Diplomatic language--the practice of removing someone's legs while kissing his or her cheeks--isn't exclusively the lingo of international diplomacy and intrigue.
Many in the lesser ranks in Washington--lobbyists, lawyers, politicians, journalists and bureaucrats--understand and use it, too.
In fact, sometimes entire news stories, speeches and testimonials are drenched in the political beltway-speak that is a sub-dialect of the way diplomats talk in public. It sounds like one thing--some would say gibberish--to the untrained ear. But to the discriminating, its meaning is usually all too clear.
The trick, in this town, is knowing that what someone says with a smile is often meant as a poke in the teeth.
Unfortunately, folks who don't drink eight glasses a day of Potomac River water don't always understand diplomat-speak. In most parts of the country, people say what they mean and mean what they say. That kind of thing could wreck the economy of official Washington.
For example: A Texan who tells a fellow rancher that he's "got a fine-looking Angus" is delivering a genuine compliment. What he is saying is, that's "a lot of bull." As in bulls, cows and romance in the air. It is a good thing!
But when a Washington diplomat emerges red-faced from a frustrating meeting with an uncooperative, irritating dictator, he often will say they had a "frank and open exchange of views." What that means is, what the dictator said is "a lot of bull." But that is not a good thing!
Now to the civil service, which is not always as civil as it seems. Especially if you speak the lingo.
Last week, the Merit Systems Protection Board issued a lengthy report on, you guessed it, the state of the merit system. The board's chairman is Ben L. Erdreich, a former Democratic member of Congress.
The study was based on a lengthy investigation by the independent merit system watchdog agency.
What the report said, in a nutshell, is that the government needs to cool it with special programs designed to make it easier for agencies to hire African Americans and Hispanics for professional, clerical and administrative jobs, and for other positions.
In diplomatic terms, the board said the government no longer needs, and should stop using, the special entry programs. In some cases, it said, the programs don't help minorities. In others, they skirt merit system principles.
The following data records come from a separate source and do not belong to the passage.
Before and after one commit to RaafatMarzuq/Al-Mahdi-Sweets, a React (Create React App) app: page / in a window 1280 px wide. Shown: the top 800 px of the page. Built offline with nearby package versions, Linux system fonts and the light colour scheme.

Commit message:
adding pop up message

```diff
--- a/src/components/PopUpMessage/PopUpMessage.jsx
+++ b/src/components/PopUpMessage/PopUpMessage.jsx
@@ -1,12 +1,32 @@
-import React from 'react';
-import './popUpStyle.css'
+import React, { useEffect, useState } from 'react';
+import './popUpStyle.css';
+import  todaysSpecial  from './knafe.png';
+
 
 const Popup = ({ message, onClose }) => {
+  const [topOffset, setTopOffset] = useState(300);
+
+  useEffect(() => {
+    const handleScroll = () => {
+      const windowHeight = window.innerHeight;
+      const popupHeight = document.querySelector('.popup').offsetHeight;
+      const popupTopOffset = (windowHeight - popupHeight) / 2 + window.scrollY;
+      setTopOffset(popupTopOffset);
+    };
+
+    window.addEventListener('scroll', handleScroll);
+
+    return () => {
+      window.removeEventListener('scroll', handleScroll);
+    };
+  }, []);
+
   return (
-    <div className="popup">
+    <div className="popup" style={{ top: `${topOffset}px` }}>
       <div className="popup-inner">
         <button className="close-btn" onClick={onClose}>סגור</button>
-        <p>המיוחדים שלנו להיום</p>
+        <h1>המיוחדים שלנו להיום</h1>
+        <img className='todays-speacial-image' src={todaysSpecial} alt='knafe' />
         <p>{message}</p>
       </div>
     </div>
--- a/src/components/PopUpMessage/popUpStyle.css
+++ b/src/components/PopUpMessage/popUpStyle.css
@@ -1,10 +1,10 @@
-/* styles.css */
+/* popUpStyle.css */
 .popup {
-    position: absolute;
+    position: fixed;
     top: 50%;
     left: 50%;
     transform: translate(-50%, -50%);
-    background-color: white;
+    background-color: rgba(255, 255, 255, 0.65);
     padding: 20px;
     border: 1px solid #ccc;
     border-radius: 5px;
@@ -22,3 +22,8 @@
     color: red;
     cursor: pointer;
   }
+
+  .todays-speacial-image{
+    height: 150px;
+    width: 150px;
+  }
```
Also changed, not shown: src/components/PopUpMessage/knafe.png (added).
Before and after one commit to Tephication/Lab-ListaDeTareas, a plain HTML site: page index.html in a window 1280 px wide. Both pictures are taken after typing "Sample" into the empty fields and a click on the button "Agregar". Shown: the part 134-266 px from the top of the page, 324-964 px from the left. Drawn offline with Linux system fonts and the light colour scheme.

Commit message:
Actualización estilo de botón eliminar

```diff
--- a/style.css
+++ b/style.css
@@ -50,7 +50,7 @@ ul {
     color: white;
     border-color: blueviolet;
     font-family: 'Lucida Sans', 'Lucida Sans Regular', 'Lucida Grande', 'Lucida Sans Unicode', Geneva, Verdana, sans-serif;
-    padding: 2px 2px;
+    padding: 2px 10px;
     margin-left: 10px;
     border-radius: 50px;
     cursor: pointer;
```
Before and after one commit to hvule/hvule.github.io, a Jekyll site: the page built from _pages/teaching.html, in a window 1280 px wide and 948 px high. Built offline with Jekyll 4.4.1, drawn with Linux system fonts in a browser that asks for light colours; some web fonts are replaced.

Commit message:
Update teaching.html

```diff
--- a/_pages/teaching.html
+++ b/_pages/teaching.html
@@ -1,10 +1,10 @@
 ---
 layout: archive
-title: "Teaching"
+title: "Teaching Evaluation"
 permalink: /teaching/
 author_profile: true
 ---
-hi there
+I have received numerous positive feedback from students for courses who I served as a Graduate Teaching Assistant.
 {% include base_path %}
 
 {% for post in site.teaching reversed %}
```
Overall, the board said, the goals of the programs have been reached and can be maintained through regular hiring procedures.
The programs were set up 18 years ago under a federal court order designed to make it easier for agencies to hire minorities and Hispanics. In recent years, the merit board said, federal agencies have hired African Americans and Hispanics in rates that exceed their representation in the private sector.
The Clinton administration has made the Office of Personnel Management the point agency in improving the percentage of Hispanics in every government agency and especially at middle- and upper-grade jobs. Its data show that Hispanics are "underrepresented" in every federal agency--except the Justice Department. OPM believes the programs have helped increase diversity in government.
Folks with working political antennae also are aware that Hispanics represent a fast-growing and powerful political bloc that could help elect the next president. Unlike some bloc votes--which are taken for granted by one party or another--the Hispanic bloc, if there is such a thing, may be up for grabs.
So, for a variety of reasons, Erdreich's report came, for some people, at a rotten time. And reached rotten conclusions.
When it was delivered to OPM, officials there were, uh, very unhappy.
But this is Washington, stiff-upper-lip-land.
When Janice R. Lachance, director of the Office of Personnel Management, made known her views on the report, she couldn't even bring herself to say it was "interesting" or "useful in part," which are pretty stock, and safe, answers.
What she said was that the report was "not very useful."
What she probably meant is more like:
"#!*@ Ben Erdreich and the horse he rode in on!"
In other words, she doesn't like the report.
Mike Causey's e-mail address is email@example.com
Monday, Jan. 17, 2000